**Description of the task**
Search the records below for "your" and copy every line it turns up in.

**Dataset entries**

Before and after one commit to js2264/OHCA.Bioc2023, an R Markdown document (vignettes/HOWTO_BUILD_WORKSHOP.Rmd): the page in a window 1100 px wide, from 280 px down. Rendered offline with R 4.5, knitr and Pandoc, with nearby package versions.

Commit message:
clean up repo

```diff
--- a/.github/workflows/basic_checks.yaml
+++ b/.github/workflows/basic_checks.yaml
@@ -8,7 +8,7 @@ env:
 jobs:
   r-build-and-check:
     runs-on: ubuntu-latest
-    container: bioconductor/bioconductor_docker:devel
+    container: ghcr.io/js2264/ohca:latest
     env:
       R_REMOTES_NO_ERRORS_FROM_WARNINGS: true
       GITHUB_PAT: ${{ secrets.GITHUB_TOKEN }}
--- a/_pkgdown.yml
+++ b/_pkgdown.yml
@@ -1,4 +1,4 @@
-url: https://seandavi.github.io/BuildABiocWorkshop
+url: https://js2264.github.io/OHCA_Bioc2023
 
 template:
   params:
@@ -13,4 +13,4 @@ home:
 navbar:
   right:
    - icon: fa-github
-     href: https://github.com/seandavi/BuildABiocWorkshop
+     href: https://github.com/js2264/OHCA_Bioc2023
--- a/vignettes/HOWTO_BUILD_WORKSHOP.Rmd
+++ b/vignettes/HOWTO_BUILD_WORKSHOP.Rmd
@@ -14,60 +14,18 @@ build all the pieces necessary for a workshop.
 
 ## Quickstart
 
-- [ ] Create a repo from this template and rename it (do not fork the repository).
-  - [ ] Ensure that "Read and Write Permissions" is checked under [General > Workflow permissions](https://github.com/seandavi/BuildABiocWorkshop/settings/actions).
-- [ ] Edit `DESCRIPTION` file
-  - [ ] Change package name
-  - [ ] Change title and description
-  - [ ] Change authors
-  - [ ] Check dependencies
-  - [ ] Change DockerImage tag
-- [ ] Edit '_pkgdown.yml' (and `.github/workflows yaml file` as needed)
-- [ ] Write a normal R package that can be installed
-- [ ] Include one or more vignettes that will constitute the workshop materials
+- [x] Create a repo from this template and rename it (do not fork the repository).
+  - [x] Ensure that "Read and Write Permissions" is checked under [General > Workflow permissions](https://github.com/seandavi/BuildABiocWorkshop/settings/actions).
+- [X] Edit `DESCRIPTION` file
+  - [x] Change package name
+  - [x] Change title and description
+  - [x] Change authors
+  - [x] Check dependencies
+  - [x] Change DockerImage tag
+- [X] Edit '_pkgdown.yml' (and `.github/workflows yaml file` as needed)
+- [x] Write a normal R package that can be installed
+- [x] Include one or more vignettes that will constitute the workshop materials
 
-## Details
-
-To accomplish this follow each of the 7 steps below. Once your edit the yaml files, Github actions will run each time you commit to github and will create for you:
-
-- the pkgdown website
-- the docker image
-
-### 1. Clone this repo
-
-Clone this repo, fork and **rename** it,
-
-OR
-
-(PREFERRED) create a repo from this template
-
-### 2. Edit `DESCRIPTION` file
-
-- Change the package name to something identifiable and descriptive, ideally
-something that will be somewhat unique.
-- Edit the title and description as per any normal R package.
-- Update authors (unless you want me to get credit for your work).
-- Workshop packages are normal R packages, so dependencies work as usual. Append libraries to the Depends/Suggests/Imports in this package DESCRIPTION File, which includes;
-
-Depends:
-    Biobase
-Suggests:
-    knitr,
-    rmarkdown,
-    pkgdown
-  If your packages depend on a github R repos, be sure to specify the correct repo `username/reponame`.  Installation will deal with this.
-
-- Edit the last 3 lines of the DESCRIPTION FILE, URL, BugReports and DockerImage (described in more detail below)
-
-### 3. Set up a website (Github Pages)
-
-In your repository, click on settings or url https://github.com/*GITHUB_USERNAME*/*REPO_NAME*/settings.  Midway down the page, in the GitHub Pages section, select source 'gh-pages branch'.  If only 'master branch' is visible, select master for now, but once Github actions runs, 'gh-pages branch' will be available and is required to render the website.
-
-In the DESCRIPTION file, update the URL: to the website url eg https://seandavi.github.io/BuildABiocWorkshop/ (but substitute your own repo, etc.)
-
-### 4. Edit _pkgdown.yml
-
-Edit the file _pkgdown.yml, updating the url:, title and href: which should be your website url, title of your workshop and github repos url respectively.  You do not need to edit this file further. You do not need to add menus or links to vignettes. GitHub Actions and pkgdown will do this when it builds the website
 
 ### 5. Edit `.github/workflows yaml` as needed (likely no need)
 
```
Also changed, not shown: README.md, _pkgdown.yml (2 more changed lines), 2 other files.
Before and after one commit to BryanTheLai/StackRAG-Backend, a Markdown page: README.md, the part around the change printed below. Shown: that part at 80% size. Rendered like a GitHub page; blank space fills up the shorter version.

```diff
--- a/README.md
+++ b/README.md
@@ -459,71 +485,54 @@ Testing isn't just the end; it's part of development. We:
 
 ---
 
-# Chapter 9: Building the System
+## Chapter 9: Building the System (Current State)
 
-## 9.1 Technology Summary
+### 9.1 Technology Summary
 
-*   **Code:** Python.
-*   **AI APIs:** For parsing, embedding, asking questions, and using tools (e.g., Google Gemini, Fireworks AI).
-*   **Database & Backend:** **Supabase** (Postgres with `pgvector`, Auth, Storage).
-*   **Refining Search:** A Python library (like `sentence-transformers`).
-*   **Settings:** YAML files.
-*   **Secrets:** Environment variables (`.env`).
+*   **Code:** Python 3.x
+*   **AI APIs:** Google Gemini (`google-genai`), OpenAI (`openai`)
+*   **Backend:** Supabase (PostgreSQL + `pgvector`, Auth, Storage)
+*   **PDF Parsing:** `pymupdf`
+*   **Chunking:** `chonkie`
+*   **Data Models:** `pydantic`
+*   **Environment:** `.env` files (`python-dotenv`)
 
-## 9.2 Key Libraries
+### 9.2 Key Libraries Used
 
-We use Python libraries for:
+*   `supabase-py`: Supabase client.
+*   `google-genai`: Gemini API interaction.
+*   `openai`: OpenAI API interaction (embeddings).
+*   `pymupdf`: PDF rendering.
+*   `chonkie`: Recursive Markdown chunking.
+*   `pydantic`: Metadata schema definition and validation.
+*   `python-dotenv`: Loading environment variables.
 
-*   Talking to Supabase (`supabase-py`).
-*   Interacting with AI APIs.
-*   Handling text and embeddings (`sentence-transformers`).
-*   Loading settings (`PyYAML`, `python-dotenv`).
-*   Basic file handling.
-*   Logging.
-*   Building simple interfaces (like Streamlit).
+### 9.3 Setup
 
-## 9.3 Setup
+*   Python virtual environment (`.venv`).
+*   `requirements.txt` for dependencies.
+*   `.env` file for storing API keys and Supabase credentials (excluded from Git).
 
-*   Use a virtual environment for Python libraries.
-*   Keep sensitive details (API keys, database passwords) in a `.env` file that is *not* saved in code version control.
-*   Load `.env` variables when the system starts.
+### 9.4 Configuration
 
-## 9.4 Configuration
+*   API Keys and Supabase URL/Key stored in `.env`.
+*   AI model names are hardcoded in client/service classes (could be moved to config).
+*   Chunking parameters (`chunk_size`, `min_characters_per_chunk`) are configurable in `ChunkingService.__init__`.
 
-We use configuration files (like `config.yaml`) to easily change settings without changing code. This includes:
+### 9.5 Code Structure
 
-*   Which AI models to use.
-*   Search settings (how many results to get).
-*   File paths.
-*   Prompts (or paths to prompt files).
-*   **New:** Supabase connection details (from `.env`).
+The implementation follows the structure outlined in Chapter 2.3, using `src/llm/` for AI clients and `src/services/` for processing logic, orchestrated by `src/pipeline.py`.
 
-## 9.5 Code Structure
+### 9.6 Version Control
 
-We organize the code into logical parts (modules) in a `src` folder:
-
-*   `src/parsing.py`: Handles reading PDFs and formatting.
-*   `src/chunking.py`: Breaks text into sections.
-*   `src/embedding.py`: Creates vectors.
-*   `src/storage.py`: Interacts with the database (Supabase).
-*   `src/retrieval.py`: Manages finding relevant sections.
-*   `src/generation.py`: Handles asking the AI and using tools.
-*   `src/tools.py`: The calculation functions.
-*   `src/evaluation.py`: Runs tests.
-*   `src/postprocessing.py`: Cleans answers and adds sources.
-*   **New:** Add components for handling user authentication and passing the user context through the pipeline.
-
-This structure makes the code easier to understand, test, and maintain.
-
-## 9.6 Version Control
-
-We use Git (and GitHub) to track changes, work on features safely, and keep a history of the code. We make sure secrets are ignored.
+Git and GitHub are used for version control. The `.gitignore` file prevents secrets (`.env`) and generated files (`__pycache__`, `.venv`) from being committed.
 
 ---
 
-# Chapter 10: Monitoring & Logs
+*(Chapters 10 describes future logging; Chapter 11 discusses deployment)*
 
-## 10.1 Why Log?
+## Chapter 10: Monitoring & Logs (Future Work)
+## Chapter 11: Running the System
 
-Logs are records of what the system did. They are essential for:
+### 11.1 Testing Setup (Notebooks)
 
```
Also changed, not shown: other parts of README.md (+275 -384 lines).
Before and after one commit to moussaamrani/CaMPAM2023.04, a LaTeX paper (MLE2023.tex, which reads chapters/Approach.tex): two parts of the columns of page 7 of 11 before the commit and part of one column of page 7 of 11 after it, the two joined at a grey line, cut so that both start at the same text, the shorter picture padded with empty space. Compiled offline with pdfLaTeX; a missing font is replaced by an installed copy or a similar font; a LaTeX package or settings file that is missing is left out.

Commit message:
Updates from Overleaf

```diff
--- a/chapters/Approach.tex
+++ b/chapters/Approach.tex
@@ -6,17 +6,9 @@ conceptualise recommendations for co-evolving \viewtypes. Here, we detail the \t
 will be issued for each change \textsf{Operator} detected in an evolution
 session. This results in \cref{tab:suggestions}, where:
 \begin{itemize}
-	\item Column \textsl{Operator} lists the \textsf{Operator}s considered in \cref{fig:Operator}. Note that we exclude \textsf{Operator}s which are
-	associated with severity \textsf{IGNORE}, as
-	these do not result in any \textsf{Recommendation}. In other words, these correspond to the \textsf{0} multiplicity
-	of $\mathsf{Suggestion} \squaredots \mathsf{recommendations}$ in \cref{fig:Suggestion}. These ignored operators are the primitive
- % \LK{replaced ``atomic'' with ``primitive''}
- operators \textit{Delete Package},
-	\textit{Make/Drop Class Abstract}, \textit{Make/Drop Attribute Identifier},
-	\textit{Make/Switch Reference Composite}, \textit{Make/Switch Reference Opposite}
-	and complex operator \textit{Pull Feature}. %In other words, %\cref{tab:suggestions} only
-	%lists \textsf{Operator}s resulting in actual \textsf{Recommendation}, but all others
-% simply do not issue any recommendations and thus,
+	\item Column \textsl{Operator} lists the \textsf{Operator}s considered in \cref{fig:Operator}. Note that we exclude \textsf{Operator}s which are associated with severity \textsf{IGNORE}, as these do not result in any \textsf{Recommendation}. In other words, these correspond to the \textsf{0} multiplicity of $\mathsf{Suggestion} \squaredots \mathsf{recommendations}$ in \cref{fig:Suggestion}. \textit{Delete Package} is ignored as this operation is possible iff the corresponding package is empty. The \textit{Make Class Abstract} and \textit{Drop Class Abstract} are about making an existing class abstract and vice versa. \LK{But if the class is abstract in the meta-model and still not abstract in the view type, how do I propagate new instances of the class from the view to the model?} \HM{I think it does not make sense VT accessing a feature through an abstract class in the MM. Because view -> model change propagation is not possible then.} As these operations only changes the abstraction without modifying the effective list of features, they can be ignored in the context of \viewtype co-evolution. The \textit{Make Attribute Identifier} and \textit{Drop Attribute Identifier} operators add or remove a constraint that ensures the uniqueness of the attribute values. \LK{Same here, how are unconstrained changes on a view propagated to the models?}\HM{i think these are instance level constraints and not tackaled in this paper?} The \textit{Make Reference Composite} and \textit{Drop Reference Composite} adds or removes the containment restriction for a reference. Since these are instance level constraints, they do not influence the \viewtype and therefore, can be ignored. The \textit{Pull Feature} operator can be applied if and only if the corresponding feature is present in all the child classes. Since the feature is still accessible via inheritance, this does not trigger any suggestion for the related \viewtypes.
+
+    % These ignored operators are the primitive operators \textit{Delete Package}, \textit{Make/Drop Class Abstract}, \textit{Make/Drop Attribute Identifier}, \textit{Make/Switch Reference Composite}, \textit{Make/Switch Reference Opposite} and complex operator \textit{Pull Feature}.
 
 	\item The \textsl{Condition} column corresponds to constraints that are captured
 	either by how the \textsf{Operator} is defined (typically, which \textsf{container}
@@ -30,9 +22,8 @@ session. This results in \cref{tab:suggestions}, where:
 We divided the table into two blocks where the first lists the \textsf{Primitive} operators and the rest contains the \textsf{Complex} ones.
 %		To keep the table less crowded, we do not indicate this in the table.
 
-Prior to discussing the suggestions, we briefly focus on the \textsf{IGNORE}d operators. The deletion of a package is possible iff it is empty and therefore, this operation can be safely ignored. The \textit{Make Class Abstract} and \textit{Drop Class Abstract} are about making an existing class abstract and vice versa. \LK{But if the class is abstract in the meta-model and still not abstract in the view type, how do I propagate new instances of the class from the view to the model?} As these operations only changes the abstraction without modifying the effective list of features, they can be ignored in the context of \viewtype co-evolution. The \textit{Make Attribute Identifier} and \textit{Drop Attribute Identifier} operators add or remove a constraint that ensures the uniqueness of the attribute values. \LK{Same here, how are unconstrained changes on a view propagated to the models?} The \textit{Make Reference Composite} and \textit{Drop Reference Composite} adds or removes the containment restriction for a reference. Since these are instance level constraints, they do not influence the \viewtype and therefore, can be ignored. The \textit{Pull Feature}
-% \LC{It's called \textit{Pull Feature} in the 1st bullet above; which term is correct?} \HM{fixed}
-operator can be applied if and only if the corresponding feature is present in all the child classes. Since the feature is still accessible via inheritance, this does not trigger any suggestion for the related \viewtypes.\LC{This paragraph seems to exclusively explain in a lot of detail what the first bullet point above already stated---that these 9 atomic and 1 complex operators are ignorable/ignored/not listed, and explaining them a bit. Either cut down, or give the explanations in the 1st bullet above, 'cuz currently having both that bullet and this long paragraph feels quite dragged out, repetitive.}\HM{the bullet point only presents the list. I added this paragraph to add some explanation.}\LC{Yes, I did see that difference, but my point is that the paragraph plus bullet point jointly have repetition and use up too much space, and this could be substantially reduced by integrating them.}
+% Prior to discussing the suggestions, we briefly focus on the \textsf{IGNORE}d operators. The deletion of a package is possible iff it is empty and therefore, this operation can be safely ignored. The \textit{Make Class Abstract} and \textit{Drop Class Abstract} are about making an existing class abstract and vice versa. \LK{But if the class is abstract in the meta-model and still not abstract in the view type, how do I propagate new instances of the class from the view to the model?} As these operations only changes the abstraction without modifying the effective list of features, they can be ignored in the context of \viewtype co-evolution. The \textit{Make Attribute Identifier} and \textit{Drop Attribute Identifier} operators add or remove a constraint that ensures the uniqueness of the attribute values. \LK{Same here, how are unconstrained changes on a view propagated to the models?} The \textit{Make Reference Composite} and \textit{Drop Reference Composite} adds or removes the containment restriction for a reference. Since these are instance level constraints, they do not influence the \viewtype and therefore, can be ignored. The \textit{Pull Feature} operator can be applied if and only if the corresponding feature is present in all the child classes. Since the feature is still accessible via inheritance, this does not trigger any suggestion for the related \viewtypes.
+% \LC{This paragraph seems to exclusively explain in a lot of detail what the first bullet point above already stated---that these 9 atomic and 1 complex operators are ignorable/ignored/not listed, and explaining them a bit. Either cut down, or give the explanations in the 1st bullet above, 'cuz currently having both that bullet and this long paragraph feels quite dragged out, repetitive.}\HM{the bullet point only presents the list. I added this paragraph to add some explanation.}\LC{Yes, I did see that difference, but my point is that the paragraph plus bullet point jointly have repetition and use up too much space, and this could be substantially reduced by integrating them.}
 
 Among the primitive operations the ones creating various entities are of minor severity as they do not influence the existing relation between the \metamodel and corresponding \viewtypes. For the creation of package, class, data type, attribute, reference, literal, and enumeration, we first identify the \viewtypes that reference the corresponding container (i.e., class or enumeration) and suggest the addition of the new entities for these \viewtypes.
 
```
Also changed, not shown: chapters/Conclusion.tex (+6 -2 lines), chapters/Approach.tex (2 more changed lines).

**Solution to this task**
-To accomplish this follow each of the 7 steps below. Once your edit the yaml files, Github actions will run each time you commit to github and will create for you:
-- Update authors (unless you want me to get credit for your work).
-  If your packages depend on a github R repos, be sure to specify the correct repo `username/reponame`.  Installation will deal with this.
-In your repository, click on settings or url https://github.com/*GITHUB_USERNAME*/*REPO_NAME*/settings.  Midway down the page, in the GitHub Pages section, select source 'gh-pages branch'.  If only 'master branch' is visible, select master for now, but once Github actions runs, 'gh-pages branch' will be available and is required to render the website.
-In the DESCRIPTION file, update the URL: to the website url eg https://seandavi.github.io/BuildABiocWorkshop/ (but substitute your own repo, etc.)
-Edit the file _pkgdown.yml, updating the url:, title and href: which should be your website url, title of your workshop and github repos url respectively.  You do not need to edit this file further. You do not need to add menus or links to vignettes. GitHub Actions and pkgdown will do this when it builds the website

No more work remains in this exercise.